Urs Fischer created a nomadic sculpture for Station to Station.
New York–based Swiss artist Urs Fischer makes work that is both encyclopedic and pretty damn particular. It ranges almost schizophrenically through media, styles, materials and scale. A house built of bread. Life-size candles shaped like female nudes, melting away over the course of an exhibition. A motion activated tongue, poking through the wall, wagging at every passerby. Or a cavernous hole dug through the floor of a gallery.
All of these and more have come from Fischer’s bag of tricks.

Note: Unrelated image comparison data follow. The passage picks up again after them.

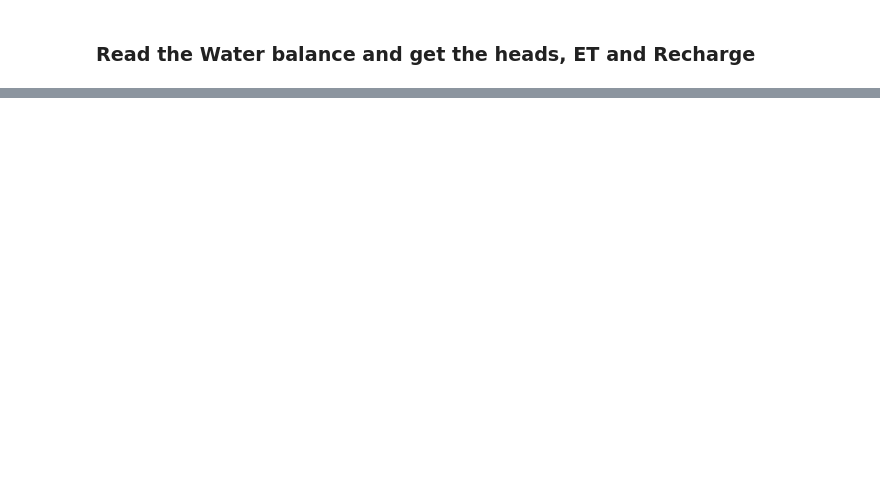
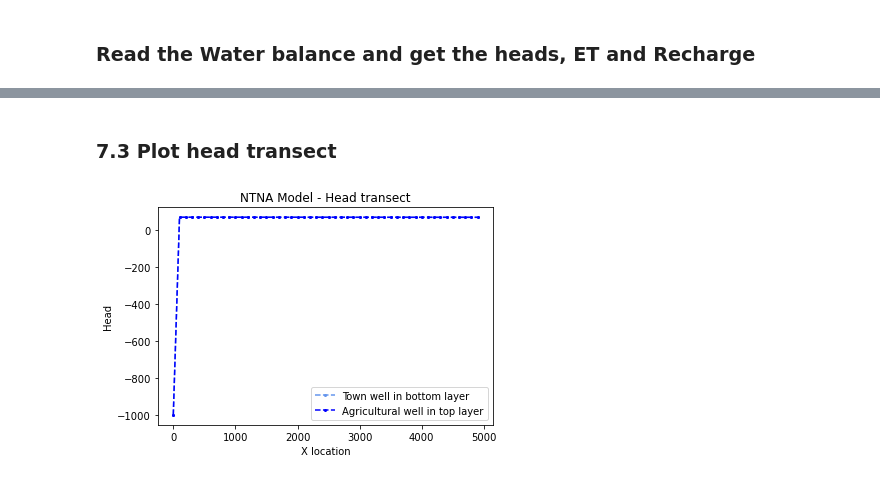
Before and after one commit to GW-modelling-Spring2022/homework-xenidegracia, a Jupyter notebook: Working/HW12_WatershedModel/HW12_FinalProject_DeGracia.ipynb, the cells around one changed output, grey strips where cells are left out. Saved outputs shown, nothing was run; the diff lists cells and outputs as text; code cells hidden in the pictures; blank space fills up the shorter version.

```diff
--- a/Working/HW12_WatershedModel/HW12_FinalProject_DeGracia.ipynb
+++ b/Working/HW12_WatershedModel/HW12_FinalProject_DeGracia.ipynb
@@ -542,0 +450,20 @@ plt.show()
+# %% [markdown]
+### 7.3 Plot head transect
+# %%
+#Plotting the heads in the rows that contains the wells
+fig4 = plt.figure()
+ax = fig4.add_subplot(1, 1, 1)
+
+x=np.arange(0,5000,100)
+plt.plot(x,head[2,int(well_row_town),:],marker='.', color='cornflowerblue', markersize=4, linestyle='--', label="Town well in bottom layer")
+plt.plot(x,head[0,int(well_row_agric),:],marker='.', color='blue', markersize=4, linestyle='--', label="Agricultural well in top layer")
+plt.title('NTNA Model - Head transect')
+#plt.title('Head transect for layers with same properties')
+plt.xlabel('X location')
+plt.ylabel('Head')
+plt.legend()
+
+plt.savefig('NANA Model - Head_Transect.png')
+#plt.savefig('Head_Transect for layers with same properties.png')
+# %% [output]
+[figure, added]
```
Also changed, not shown: parts of 72 cells of this notebook, 6 other files.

And yet his art — fascinating, unsettling, at times grotesque — is always unmistakably his own, unified by his interest in the unsettling, unnerving, unpredictable and the oddly humorous. Fischer comes out of the lineage of Dada, Surrealism and such high-minded pranksters as Martin Kippenberger, Dieter Roth and Sigmar Polke. It’s a noble tradition: Everyone laughs a little and then furtively glances around to see who the joke is on.